Start of Provided data

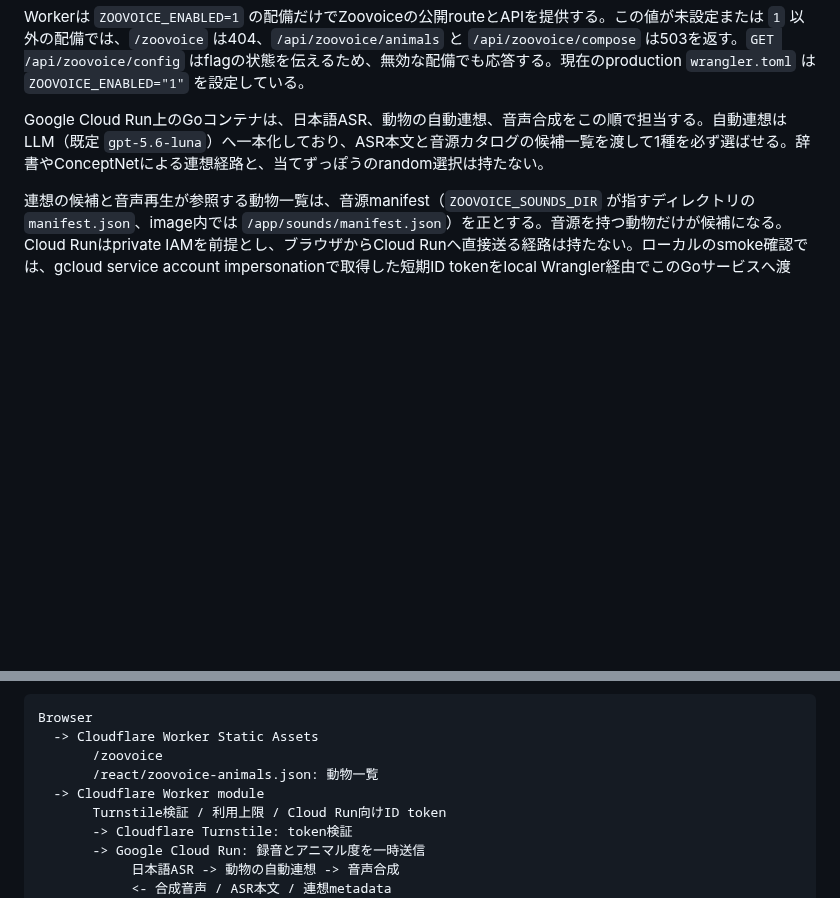
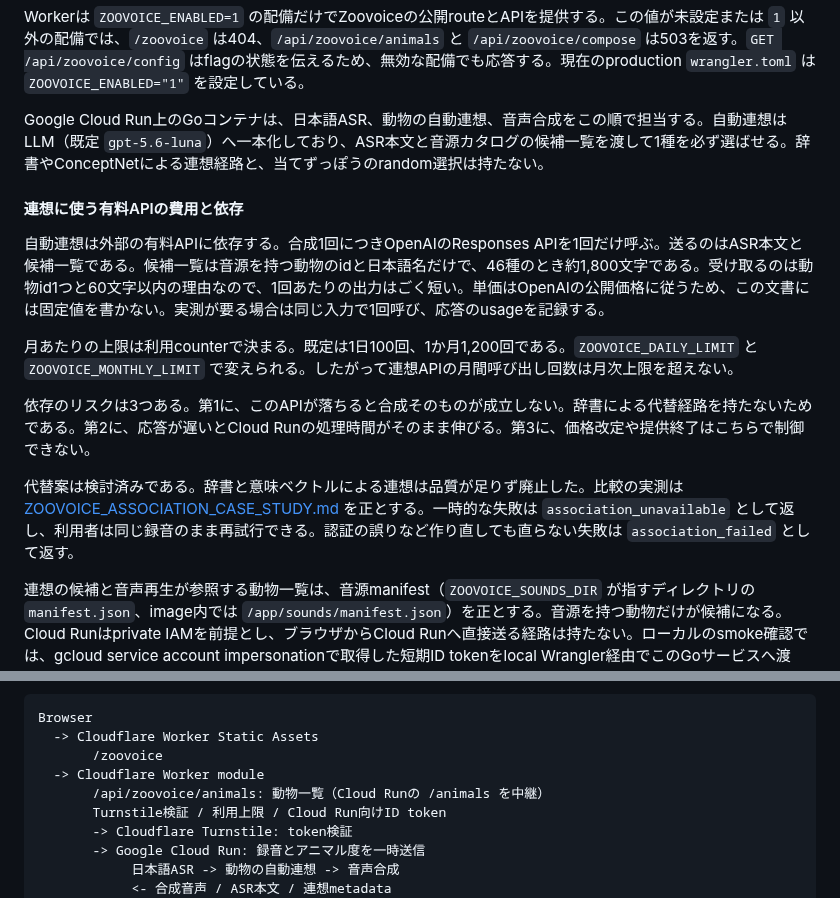
Before and after one commit to inakaegg/voice-lab, a Markdown page: docs/deployment/ARCHITECTURE.md, 2 parts joined by grey strips. Drawn GitHub-style; blank space fills up the shorter version.

```diff
--- a/docs/deployment/ARCHITECTURE.md
+++ b/docs/deployment/ARCHITECTURE.md
@@ -62,6 +62,16 @@ Workerは `ZOOVOICE_ENABLED=1` の配備だけでZoovoiceの公開routeとAPIを
 
 Google Cloud Run上のGoコンテナは、日本語ASR、動物の自動連想、音声合成をこの順で担当する。自動連想はLLM（既定 `gpt-5.6-luna`）へ一本化しており、ASR本文と音源カタログの候補一覧を渡して1種を必ず選ばせる。辞書やConceptNetによる連想経路と、当てずっぽうのrandom選択は持たない。
 
+#### 連想に使う有料APIの費用と依存
+
+自動連想は外部の有料APIに依存する。合成1回につきOpenAIのResponses APIを1回だけ呼ぶ。送るのはASR本文と候補一覧である。候補一覧は音源を持つ動物のidと日本語名だけで、46種のとき約1,800文字である。受け取るのは動物id1つと60文字以内の理由なので、1回あたりの出力はごく短い。単価はOpenAIの公開価格に従うため、この文書には固定値を書かない。実測が要る場合は同じ入力で1回呼び、応答のusageを記録する。
+
+月あたりの上限は利用counterで決まる。既定は1日100回、1か月1,200回である。`ZOOVOICE_DAILY_LIMIT` と `ZOOVOICE_MONTHLY_LIMIT` で変えられる。したがって連想APIの月間呼び出し回数は月次上限を超えない。
+
+依存のリスクは3つある。第1に、このAPIが落ちると合成そのものが成立しない。辞書による代替経路を持たないためである。第2に、応答が遅いとCloud Runの処理時間がそのまま伸びる。第3に、価格改定や提供終了はこちらで制御できない。
+
+代替案は検討済みである。辞書と意味ベクトルによる連想は品質が足りず廃止した。比較の実測は [ZOOVOICE_ASSOCIATION_CASE_STUDY.md](../speech-translation/ZOOVOICE_ASSOCIATION_CASE_STUDY.md) を正とする。一時的な失敗は `association_unavailable` として返し、利用者は同じ録音のまま再試行できる。認証の誤りなど作り直しても直らない失敗は `association_failed` として返す。
+
 連想の候補と音声再生が参照する動物一覧は、音源manifest（`ZOOVOICE_SOUNDS_DIR` が指すディレクトリの `manifest.json`、image内では `/app/sounds/manifest.json`）を正とする。音源を持つ動物だけが候補になる。Cloud Runはprivate IAMを前提とし、ブラウザからCloud Runへ直接送る経路は持たない。ローカルのsmoke確認では、gcloud service account impersonationで取得した短期ID tokenをlocal Wrangler経由でこのGoサービスへ渡す。
 
 productionのWorkerは `ZOOVOICE_ORIGIN_MODE="cloud-run"` で動き、専用invoker service accountのkeyから自力でID tokenを取得してCloud Runを呼ぶ。invoker service accountには対象service単位の `roles/run.invoker` だけを付与し、`allUsers` へは付与しない。認証フローとsecret運用の詳細は [CLOUDFLARE.md](CLOUDFLARE.md) を正とする。この認証の実装と契約testは完了している。invoker service accountの作成と権限付与、key発行、Worker secretの登録も完了している。
@@ -70,8 +80,8 @@ productionのWorkerは `ZOOVOICE_ORIGIN_MODE="cloud-run"` で動き、専用invo
 Browser
   -> Cloudflare Worker Static Assets
        /zoovoice
-       /react/zoovoice-animals.json: 動物一覧
   -> Cloudflare Worker module
+       /api/zoovoice/animals: 動物一覧（Cloud Runの /animals を中継）
        Turnstile検証 / 利用上限 / Cloud Run向けID token
        -> Cloudflare Turnstile: token検証
        -> Google Cloud Run: 録音とアニマル度を一時送信
```
Also changed, not shown: services/zoovoice/README.md (+12 -4 lines).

End of Provided data

### Exercise instructions
Every line of the data that includes the word "deployment" should be copied.

### Output of the task
Before and after one commit to inakaegg/voice-lab, a Markdown page: docs/deployment/ARCHITECTURE.md, 2 parts joined by grey strips. Drawn GitHub-style; blank space fills up the shorter version.
--- a/docs/deployment/ARCHITECTURE.md
+++ b/docs/deployment/ARCHITECTURE.md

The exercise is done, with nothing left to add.